In a state where everyone has the potential to be related to anyone, the concept of family-owned businesses takes on special meaning.
In fact, isn’t it a Rhode Islander’s birthright to run a business with a sibling, or at least a few cousins? The fact that this is not the case points out just how difficult it is to run a successful business with a family-based ownership structure. And why our yearly Family-Owned Businesses special section is such an interesting read.
The owners of a family-owned business need to spend extra time communicating – about day-to-day decisions, about the business’ strategic direction and about who owns what part of the business and when.

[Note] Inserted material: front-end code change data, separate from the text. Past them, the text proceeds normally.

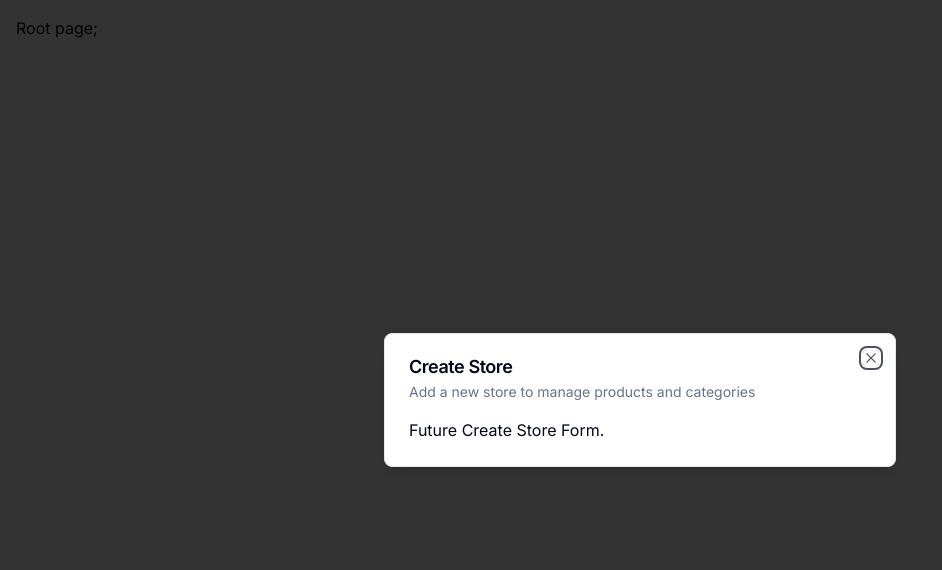
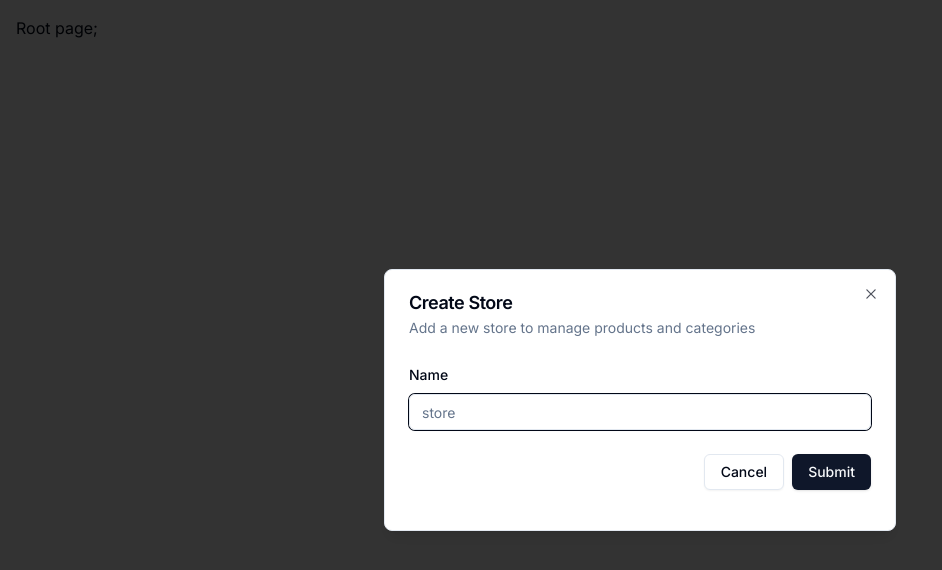
Before and after one commit to jenish1559/mediaspotV2, a Next.js app: page /dashboard in a window 1280 px wide. Shown: the top 570 px of the page, without its empty margins (0-942 px from the left). Built offline with nearby package versions, Linux system fonts and the light colour scheme; no server answers.

Commit message:
modal done.

```diff
--- a/app/dashboard/layout.js
+++ b/app/dashboard/layout.js
@@ -1,8 +1,10 @@
 import React from 'react'
+import { ModalProvider } from '@/providers/modal-providers';
 
 export const DashboardLayout = ({children}) => {
   return (
     <div className="flex flex-col gap-y-4">
+      <ModalProvider/>
        {children}
     </div>
   )
--- a/app/layout.js
+++ b/app/layout.js
@@ -3,7 +3,6 @@
 import { auth } from "@/auth";
 import "./globals.css";
 import { Toaster } from "sonner";
-import { ModalProvider } from '@/providers/modal-providers';
 
 const inter = Inter({ subsets: ["latin"] });
 
@@ -19,7 +18,6 @@
     <html lang="en">
       <body className={inter.className}>
         <Toaster/>
-        <ModalProvider/>
         {children}
         </body>
     </html>
--- a/components/modals/store-modal.jsx
+++ b/components/modals/store-modal.jsx
@@ -1,17 +1,67 @@
 "use client"
 import React from 'react'
+
 import { useStoreModal } from '@/hooks/use-store-modal'
+
 import { Modal } from '@/components/ui/modal'
+import { StoreModalSchema } from '@/schemas/dashboard'
+import { zodResolver } from '@hookform/resolvers/zod'
+import { Form, FormControl, FormField, FormItem, FormLabel, FormMessage } from '@/components/ui/form'
+import { Input } from '@/components/ui/input'
+import { Button } from '@/components/ui/button'
+import { useForm } from 'react-hook-form'
 
 export const StoreModal = () => {
     const storeModal = useStoreModal();
+
+    const form = useForm({
+        resolver: zodResolver(StoreModalSchema),
+        defaultValues: {
+            name: "",
+        }
+    })
+
+    const onSubmit = (values) => {
+        console.log(values);
+    }
 
     return (
         <Modal title="Create Store"
             description="Add a new store to manage products and categories"
             isOpen={storeModal.isOpen}
             onClose={storeModal.onClose}>
-            Future Create Store Form.
+            <div>
+                <div className="space-y-4 py-2 pb-4">
+                    <Form {...form}>
+                        <form onSubmit={form.handleSubmit(onSubmit)}>
+                            <FormField
+                                control={form.control}
+                                name="name"
+                                render={({field}) => (
+                                    <FormItem>
+                                        <FormLabel>Name</FormLabel>
+                                        <FormControl>
+                                            <Input
+                                                 {...field}
+                                                placeholder="store" />
+                                        </FormControl>
+                                        <FormMessage/>
+                                    </FormItem>
+                            )} />
+                            <div className="pt-6 space-x-2 flex items-center justify-end">
+                            <Button variant="outline" onClick={storeModal.onClose} >
+                                Cancel
+                            </Button>
+                            <Button type="submit">
+                                Submit
+                            </Button>
+                            </div>
+
+                        </form>
+                    </Form>
+
+                </div>
+            </div>
         </Modal>
     )
 }
--- a/hooks/use-store-modal.js
+++ b/hooks/use-store-modal.js
@@ -3,5 +3,5 @@
 export const useStoreModal  = create((set)  => ({
     isOpen : false,
     onOpen :  () => set({ isOpen : true }),
-    OnClose: () => set({ isOpen : false }),
+    onClose: () => set({ isOpen : false }),
 }));
--- /dev/null
+++ b/schemas/dashboard.js
@@ -0,0 +1,5 @@
+import * as z from "zod"
+
+export const StoreModalSchema = z.object({
+    name: z.string().min(1),
+})
```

Who hasn’t experienced misinterpreted sideways glances from a family member that blow up into holiday-season disasters?
If you own a business, that kind of misunderstanding could destroy it, and cost many people, many nonfamily members, their jobs (not to mention your own livelihood).
So read the stories in this week’s section, and learn how a number of the region’s success stories manage their businesses – and their family relationships – to great advantage. •

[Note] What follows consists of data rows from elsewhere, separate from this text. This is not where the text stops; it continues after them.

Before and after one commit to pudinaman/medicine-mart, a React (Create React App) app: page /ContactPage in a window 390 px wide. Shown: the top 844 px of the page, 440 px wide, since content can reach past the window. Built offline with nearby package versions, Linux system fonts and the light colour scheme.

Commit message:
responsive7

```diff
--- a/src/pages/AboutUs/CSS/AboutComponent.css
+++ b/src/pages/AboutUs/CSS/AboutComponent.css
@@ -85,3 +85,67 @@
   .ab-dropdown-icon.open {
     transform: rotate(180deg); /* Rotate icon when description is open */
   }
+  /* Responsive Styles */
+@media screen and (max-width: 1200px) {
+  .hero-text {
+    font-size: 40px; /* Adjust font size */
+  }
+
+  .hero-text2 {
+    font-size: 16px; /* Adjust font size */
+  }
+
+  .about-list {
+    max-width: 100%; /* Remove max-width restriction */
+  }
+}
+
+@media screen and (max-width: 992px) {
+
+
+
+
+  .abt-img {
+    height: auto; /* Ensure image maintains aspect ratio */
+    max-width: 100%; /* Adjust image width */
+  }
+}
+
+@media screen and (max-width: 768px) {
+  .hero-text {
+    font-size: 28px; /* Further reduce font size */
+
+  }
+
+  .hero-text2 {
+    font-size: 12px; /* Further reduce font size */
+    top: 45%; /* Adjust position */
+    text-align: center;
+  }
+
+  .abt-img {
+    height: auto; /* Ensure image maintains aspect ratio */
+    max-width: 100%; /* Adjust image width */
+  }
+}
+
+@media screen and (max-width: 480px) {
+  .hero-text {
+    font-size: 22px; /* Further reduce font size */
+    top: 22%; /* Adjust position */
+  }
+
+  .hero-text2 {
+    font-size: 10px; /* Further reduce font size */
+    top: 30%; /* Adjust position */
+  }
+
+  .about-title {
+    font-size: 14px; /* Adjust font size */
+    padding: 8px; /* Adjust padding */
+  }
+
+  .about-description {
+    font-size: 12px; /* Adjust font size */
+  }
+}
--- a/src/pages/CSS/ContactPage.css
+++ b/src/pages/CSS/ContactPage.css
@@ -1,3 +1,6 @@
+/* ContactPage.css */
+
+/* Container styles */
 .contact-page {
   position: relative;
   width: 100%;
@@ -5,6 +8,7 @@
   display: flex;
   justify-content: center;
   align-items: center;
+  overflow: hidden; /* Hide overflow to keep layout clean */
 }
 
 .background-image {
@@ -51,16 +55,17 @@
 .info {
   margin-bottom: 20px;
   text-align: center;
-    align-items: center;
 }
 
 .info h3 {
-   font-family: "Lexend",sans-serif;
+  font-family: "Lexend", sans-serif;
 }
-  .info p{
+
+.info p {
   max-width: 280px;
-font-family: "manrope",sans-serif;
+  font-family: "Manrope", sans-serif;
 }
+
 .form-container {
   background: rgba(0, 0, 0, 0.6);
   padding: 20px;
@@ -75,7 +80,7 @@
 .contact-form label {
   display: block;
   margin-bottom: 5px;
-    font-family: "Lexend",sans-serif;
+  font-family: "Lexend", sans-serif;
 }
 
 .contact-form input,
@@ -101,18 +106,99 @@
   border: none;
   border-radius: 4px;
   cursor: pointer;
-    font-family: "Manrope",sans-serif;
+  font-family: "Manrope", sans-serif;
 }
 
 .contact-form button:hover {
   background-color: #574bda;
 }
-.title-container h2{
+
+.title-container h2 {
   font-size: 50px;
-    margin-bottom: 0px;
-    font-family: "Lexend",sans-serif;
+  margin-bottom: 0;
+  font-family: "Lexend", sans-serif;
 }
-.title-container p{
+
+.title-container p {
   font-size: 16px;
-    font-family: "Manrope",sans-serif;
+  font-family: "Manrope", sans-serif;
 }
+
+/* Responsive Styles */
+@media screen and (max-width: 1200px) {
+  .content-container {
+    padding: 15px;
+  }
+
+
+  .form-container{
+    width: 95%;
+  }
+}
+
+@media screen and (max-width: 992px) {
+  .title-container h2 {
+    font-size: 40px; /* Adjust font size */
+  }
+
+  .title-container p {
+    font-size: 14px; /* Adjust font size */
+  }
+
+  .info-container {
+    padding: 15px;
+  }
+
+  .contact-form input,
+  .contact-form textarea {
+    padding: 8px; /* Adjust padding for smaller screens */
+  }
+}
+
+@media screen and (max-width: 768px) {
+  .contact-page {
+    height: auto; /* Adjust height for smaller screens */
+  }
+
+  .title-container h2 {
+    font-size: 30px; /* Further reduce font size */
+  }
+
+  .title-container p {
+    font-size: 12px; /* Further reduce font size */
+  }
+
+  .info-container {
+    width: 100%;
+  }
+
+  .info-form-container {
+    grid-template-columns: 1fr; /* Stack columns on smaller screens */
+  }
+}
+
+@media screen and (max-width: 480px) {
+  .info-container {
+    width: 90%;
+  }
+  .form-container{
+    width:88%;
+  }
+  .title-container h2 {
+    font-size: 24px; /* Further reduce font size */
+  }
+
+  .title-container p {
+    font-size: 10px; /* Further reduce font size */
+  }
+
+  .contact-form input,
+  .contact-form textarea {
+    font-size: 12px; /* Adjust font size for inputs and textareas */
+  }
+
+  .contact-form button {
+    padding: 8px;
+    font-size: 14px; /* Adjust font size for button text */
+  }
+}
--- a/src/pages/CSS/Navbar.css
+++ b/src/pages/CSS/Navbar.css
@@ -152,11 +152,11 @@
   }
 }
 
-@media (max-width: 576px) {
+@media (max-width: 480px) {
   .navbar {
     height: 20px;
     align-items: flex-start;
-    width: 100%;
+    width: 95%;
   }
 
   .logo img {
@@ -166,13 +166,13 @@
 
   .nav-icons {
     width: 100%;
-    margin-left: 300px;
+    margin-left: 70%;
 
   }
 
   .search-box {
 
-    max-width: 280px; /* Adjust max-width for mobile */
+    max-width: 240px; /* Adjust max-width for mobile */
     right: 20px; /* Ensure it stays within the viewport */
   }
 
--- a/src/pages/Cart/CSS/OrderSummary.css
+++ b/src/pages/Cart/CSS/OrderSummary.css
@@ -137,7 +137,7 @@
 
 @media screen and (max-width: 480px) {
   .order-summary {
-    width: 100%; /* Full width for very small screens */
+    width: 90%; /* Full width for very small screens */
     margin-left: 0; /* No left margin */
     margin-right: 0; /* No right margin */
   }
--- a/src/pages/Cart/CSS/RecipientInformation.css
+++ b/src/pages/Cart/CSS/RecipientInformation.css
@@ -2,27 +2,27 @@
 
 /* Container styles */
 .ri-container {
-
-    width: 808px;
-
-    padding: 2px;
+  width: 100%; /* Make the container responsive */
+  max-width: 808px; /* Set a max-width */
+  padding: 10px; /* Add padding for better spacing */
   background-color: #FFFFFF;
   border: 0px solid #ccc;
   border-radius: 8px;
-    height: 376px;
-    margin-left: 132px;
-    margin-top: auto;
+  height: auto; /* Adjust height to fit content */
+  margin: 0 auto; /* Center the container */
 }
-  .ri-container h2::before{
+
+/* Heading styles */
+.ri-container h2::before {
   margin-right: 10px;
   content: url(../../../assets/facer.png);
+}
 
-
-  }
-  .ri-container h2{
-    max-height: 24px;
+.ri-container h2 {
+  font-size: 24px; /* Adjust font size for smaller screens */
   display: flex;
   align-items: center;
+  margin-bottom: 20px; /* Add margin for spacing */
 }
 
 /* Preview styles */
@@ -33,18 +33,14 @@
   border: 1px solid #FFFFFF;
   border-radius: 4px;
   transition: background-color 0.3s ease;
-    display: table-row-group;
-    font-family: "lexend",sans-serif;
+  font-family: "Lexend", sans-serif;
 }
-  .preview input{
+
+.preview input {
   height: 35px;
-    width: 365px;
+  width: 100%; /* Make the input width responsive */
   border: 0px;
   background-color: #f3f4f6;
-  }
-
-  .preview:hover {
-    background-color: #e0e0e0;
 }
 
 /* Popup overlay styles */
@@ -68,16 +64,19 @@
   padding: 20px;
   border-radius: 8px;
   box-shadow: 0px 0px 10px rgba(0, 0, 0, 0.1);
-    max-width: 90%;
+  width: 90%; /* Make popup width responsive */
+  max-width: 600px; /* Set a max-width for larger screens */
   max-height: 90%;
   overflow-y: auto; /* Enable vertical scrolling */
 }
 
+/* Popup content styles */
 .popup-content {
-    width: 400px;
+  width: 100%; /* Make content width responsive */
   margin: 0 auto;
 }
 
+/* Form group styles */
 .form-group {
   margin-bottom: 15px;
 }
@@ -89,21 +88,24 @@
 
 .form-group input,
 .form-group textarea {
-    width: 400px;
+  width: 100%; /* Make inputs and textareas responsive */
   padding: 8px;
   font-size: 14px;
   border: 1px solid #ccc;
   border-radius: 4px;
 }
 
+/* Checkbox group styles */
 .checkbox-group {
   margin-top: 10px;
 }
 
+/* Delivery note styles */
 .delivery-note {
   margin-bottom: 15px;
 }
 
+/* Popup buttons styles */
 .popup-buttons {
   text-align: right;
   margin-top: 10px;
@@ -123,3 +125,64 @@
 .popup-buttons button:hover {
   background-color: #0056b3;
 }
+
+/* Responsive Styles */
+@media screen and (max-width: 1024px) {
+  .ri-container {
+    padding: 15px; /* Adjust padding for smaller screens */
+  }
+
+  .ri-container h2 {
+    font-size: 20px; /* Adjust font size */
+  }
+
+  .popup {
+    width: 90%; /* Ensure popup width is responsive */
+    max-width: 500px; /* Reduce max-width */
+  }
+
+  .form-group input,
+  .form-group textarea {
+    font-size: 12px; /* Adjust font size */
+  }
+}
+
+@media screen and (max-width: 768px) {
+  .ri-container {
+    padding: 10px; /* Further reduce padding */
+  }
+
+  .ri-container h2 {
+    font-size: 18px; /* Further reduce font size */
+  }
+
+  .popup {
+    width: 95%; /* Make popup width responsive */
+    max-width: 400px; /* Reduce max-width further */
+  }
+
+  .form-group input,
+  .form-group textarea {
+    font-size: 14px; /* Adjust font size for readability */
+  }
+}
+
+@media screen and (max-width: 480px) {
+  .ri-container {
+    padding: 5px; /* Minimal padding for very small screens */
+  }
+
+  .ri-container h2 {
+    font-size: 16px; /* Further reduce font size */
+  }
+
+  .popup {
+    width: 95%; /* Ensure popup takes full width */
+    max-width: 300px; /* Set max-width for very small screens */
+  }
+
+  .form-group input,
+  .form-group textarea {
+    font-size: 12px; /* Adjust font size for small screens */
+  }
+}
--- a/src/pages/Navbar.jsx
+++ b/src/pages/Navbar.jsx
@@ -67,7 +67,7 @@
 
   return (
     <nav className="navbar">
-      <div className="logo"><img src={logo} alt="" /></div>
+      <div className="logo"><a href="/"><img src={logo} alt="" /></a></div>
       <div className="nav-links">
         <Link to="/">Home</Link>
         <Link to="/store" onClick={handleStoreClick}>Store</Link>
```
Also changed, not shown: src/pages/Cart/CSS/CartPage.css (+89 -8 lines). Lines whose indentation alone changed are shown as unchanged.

Join PBN and two panels of successful female executives, business owners and entrepreneurs as we delve into what women should do to advance their careers, and become leaders in the corporate world and their own enterprises.
PBN's annual Book of Lists has been an essential resource for the local business community for almost 30 years. The Book of Lists features a wealth of company rankings from a variety of fields and industries, including banking, health care, real estate, law, hospitality, education, not-for-profits, technology and many more.